▸ **YOUR OBJECTIVE**
Below are entries. Pull out all lines containing "avisamos".

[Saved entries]
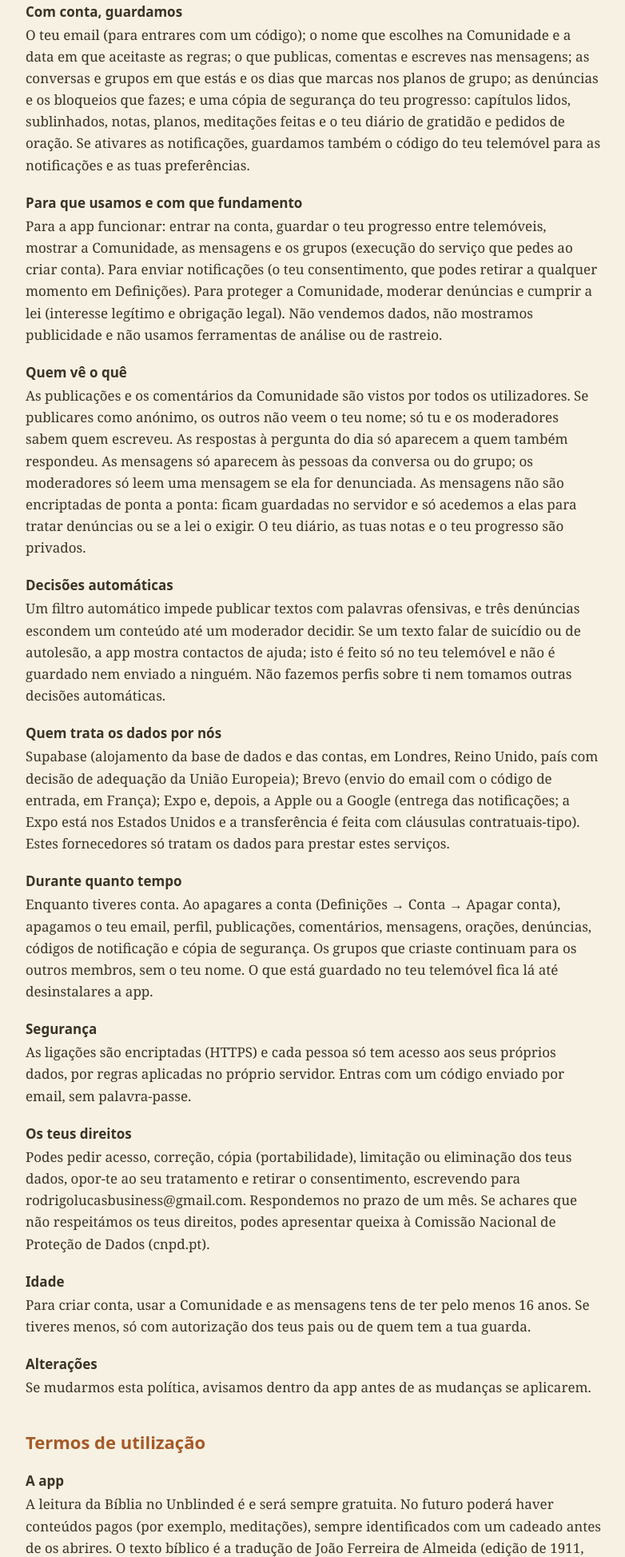
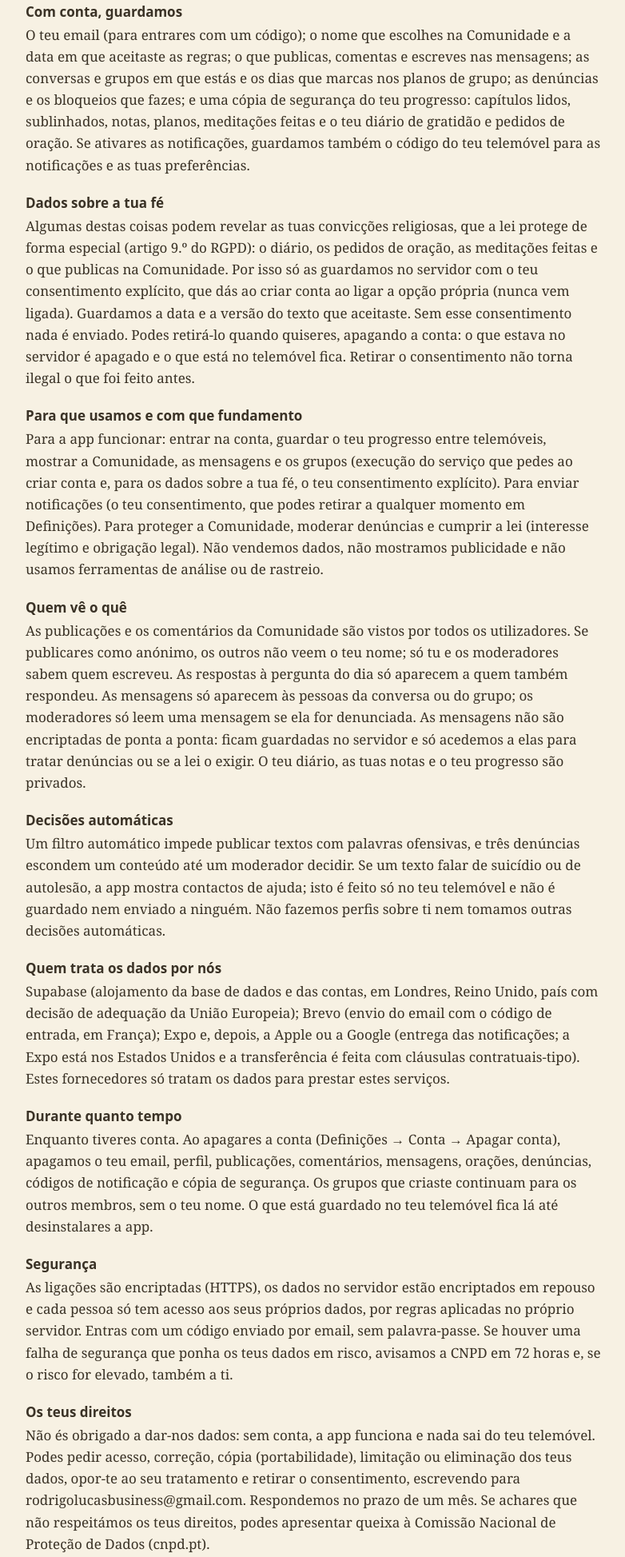
Before and after one commit to rodrigoflucas07-blip/unblinded, a plain HTML site: page privacidade.html in a window 1280 px wide. Shown: the part 577-2524 px from the top of the page at 80% size, without its empty margins (248-1030 px from the left). Drawn offline with Linux system fonts and the light colour scheme.

Commit message:
Privacidade: consentimento explícito para dados de fé, falhas de segurança, direitos do consumidor
Co-Authored-By: Claude Opus 5.5 <noreply@anthropic.com>

```diff
--- a/privacidade.html
+++ b/privacidade.html
@@ -19,18 +19,19 @@ h1{font:700 30px/1.2 system-ui,sans-serif;margin:0 0 4px} h2{font:700 22px syste
 h3{font:700 17px system-ui,sans-serif;margin:22px 0 4px} p{margin:0} .muted{color:#6E604B;font-size:15px}
 a{color:#A65A26}
 </style></head><body><main>
-<a href="./"><img src="logo.png" alt="" width="64" height="64" style="display:block;margin-bottom:12px"></a><h1>Unblinded</h1><p class="muted">Política de privacidade e termos de utilização · Última atualização: 18 de novembro de 2026</p>
+<a href="./"><img src="logo.png" alt="" width="64" height="64" style="display:block;margin-bottom:12px"></a><h1>Unblinded</h1><p class="muted">Política de privacidade e termos de utilização · Última atualização: 21 de novembro de 2026</p>
 <h2>Política de privacidade</h2>
 <section><h3>Quem somos</h3><p>O Unblinded é uma app de leitura da Bíblia criada por Rodrigo Lucas, que é o responsável pelo tratamento dos teus dados. Para qualquer assunto de privacidade: rodrigolucasbusiness@gmail.com.</p></section>
 <section><h3>Sem conta, tudo fica no telemóvel</h3><p>Podes ler a Bíblia, meditar, ouvir música, escrever gratidões e seguir planos sem criar conta. Esses dados ficam só no teu telemóvel. Se abrires a Comunidade sem conta, o servidor recebe apenas os dados técnicos de qualquer ligação à internet (como o endereço IP), que o fornecedor guarda por pouco tempo e que não usamos para te identificar.</p></section>
 <section><h3>Com conta, guardamos</h3><p>O teu email (para entrares com um código); o nome que escolhes na Comunidade e a data em que aceitaste as regras; o que publicas, comentas e escreves nas mensagens; as conversas e grupos em que estás e os dias que marcas nos planos de grupo; as denúncias e os bloqueios que fazes; e uma cópia de segurança do teu progresso: capítulos lidos, sublinhados, notas, planos, meditações feitas e o teu diário de gratidão e pedidos de oração. Se ativares as notificações, guardamos também o código do teu telemóvel para as notificações e as tuas preferências.</p></section>
-<section><h3>Para que usamos e com que fundamento</h3><p>Para a app funcionar: entrar na conta, guardar o teu progresso entre telemóveis, mostrar a Comunidade, as mensagens e os grupos (execução do serviço que pedes ao criar conta). Para enviar notificações (o teu consentimento, que podes retirar a qualquer momento em Definições). Para proteger a Comunidade, moderar denúncias e cumprir a lei (interesse legítimo e obrigação legal). Não vendemos dados, não mostramos publicidade e não usamos ferramentas de análise ou de rastreio.</p></section>
+<section><h3>Dados sobre a tua fé</h3><p>Algumas destas coisas podem revelar as tuas convicções religiosas, que a lei protege de forma especial (artigo 9.º do RGPD): o diário, os pedidos de oração, as meditações feitas e o que publicas na Comunidade. Por isso só as guardamos no servidor com o teu consentimento explícito, que dás ao criar conta ao ligar a opção própria (nunca vem ligada). Guardamos a data e a versão do texto que aceitaste. Sem esse consentimento nada é enviado. Podes retirá-lo quando quiseres, apagando a conta: o que estava no servidor é apagado e o que está no telemóvel fica. Retirar o consentimento não torna ilegal o que foi feito antes.</p></section>
+<section><h3>Para que usamos e com que fundamento</h3><p>Para a app funcionar: entrar na conta, guardar o teu progresso entre telemóveis, mostrar a Comunidade, as mensagens e os grupos (execução do serviço que pedes ao criar conta e, para os dados sobre a tua fé, o teu consentimento explícito). Para enviar notificações (o teu consentimento, que podes retirar a qualquer momento em Definições). Para proteger a Comunidade, moderar denúncias e cumprir a lei (interesse legítimo e obrigação legal). Não vendemos dados, não mostramos publicidade e não usamos ferramentas de análise ou de rastreio.</p></section>
 <section><h3>Quem vê o quê</h3><p>As publicações e os comentários da Comunidade são vistos por todos os utilizadores. Se publicares como anónimo, os outros não veem o teu nome; só tu e os moderadores sabem quem escreveu. As respostas à pergunta do dia só aparecem a quem também respondeu. As mensagens só aparecem às pessoas da conversa ou do grupo; os moderadores só leem uma mensagem se ela for denunciada. As mensagens não são encriptadas de ponta a ponta: ficam guardadas no servidor e só acedemos a elas para tratar denúncias ou se a lei o exigir. O teu diário, as tuas notas e o teu progresso são privados.</p></section>
 <section><h3>Decisões automáticas</h3><p>Um filtro automático impede publicar textos com palavras ofensivas, e três denúncias escondem um conteúdo até um moderador decidir. Se um texto falar de suicídio ou de autolesão, a app mostra contactos de ajuda; isto é feito só no teu telemóvel e não é guardado nem enviado a ninguém. Não fazemos perfis sobre ti nem tomamos outras decisões automáticas.</p></section>
 <section><h3>Quem trata os dados por nós</h3><p>Supabase (alojamento da base de dados e das contas, em Londres, Reino Unido, país com decisão de adequação da União Europeia); Brevo (envio do email com o código de entrada, em França); Expo e, depois, a Apple ou a Google (entrega das notificações; a Expo está nos Estados Unidos e a transferência é feita com cláusulas contratuais-tipo). Estes fornecedores só tratam os dados para prestar estes serviços.</p></section>
 <section><h3>Durante quanto tempo</h3><p>Enquanto tiveres conta. Ao apagares a conta (Definições → Conta → Apagar conta), apagamos o teu email, perfil, publicações, comentários, mensagens, orações, denúncias, códigos de notificação e cópia de segurança. Os grupos que criaste continuam para os outros membros, sem o teu nome. O que está guardado no teu telemóvel fica lá até desinstalares a app.</p></section>
-<section><h3>Segurança</h3><p>As ligações são encriptadas (HTTPS) e cada pessoa só tem acesso aos seus próprios dados, por regras aplicadas no próprio servidor. Entras com um código enviado por email, sem palavra-passe.</p></section>
-<section><h3>Os teus direitos</h3><p>Podes pedir acesso, correção, cópia (portabilidade), limitação ou eliminação dos teus dados, opor-te ao seu tratamento e retirar o consentimento, escrevendo para rodrigolucasbusiness@gmail.com. Respondemos no prazo de um mês. Se achares que não respeitámos os teus direitos, podes apresentar queixa à Comissão Nacional de Proteção de Dados (cnpd.pt).</p></section>
+<section><h3>Segurança</h3><p>As ligações são encriptadas (HTTPS), os dados no servidor estão encriptados em repouso e cada pessoa só tem acesso aos seus próprios dados, por regras aplicadas no próprio servidor. Entras com um código enviado por email, sem palavra-passe. Se houver uma falha de segurança que ponha os teus dados em risco, avisamos a CNPD em 72 horas e, se o risco for elevado, também a ti.</p></section>
+<section><h3>Os teus direitos</h3><p>Não és obrigado a dar-nos dados: sem conta, a app funciona e nada sai do teu telemóvel. Podes pedir acesso, correção, cópia (portabilidade), limitação ou eliminação dos teus dados, opor-te ao seu tratamento e retirar o consentimento, escrevendo para rodrigolucasbusiness@gmail.com. Respondemos no prazo de um mês. Se achares que não respeitámos os teus direitos, podes apresentar queixa à Comissão Nacional de Proteção de Dados (cnpd.pt).</p></section>
 <section><h3>Idade</h3><p>Para criar conta, usar a Comunidade e as mensagens tens de ter pelo menos 16 anos. Se tiveres menos, só com autorização dos teus pais ou de quem tem a tua guarda.</p></section>
 <section><h3>Alterações</h3><p>Se mudarmos esta política, avisamos dentro da app antes de as mudanças se aplicarem.</p></section>
 <h2>Termos de utilização</h2>
@@ -40,7 +41,7 @@ a{color:#A65A26}
 <section><h3>O que publicas</h3><p>És responsável pelo que escreves na Comunidade e nas mensagens. Ao publicar, autorizas-nos a mostrar esse conteúdo dentro da app. Tens de cumprir as regras da Comunidade.</p></section>
 <section><h3>Moderação</h3><p>Podemos remover conteúdo e suspender ou apagar contas que não cumpram as regras, sem aviso prévio. As denúncias são revistas em menos de 24 horas.</p></section>
 <section><h3>Meditações</h3><p>As meditações são gravadas pela voz de Rodrigo Lucas, criador da app. Os textos são revistos antes de serem publicados.</p></section>
-<section><h3>Responsabilidade</h3><p>A app é oferecida tal como está. Fazemos o possível para que funcione bem, mas não garantimos que esteja sempre disponível ou sem erros. A Comunidade não substitui ajuda profissional: em perigo, liga 112.</p></section>
+<section><h3>Responsabilidade</h3><p>A app é gratuita e oferecida tal como está. Fazemos o possível para que funcione bem, mas não garantimos que esteja sempre disponível ou sem erros. Nada nestes termos limita os teus direitos de consumidor nem a nossa responsabilidade nos casos em que a lei não o permite. A Comunidade não substitui ajuda profissional: em perigo, liga 112.</p></section>
 <section><h3>Alterações</h3><p>Se mudarmos estes termos ou a política de privacidade, avisamos dentro da app.</p></section>
 <section><h3>Lei aplicável</h3><p>Estes termos regem-se pela lei portuguesa.</p></section>
 <h2>Contacto</h2><p><a href="mailto:rodrigolucasbusiness@gmail.com">rodrigolucasbusiness@gmail.com</a></p>
```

▸ **SOLUTION**
+<section><h3>Segurança</h3><p>As ligações são encriptadas (HTTPS), os dados no servidor estão encriptados em repouso e cada pessoa só tem acesso aos seus próprios dados, por regras aplicadas no próprio servidor. Entras com um código enviado por email, sem palavra-passe. Se houver uma falha de segurança que ponha os teus dados em risco, avisamos a CNPD em 72 horas e, se o risco for elevado, também a ti.</p></section>
 <section><h3>Alterações</h3><p>Se mudarmos esta política, avisamos dentro da app antes de as mudanças se aplicarem.</p></section>
 <section><h3>Alterações</h3><p>Se mudarmos estes termos ou a política de privacidade, avisamos dentro da app.</p></section>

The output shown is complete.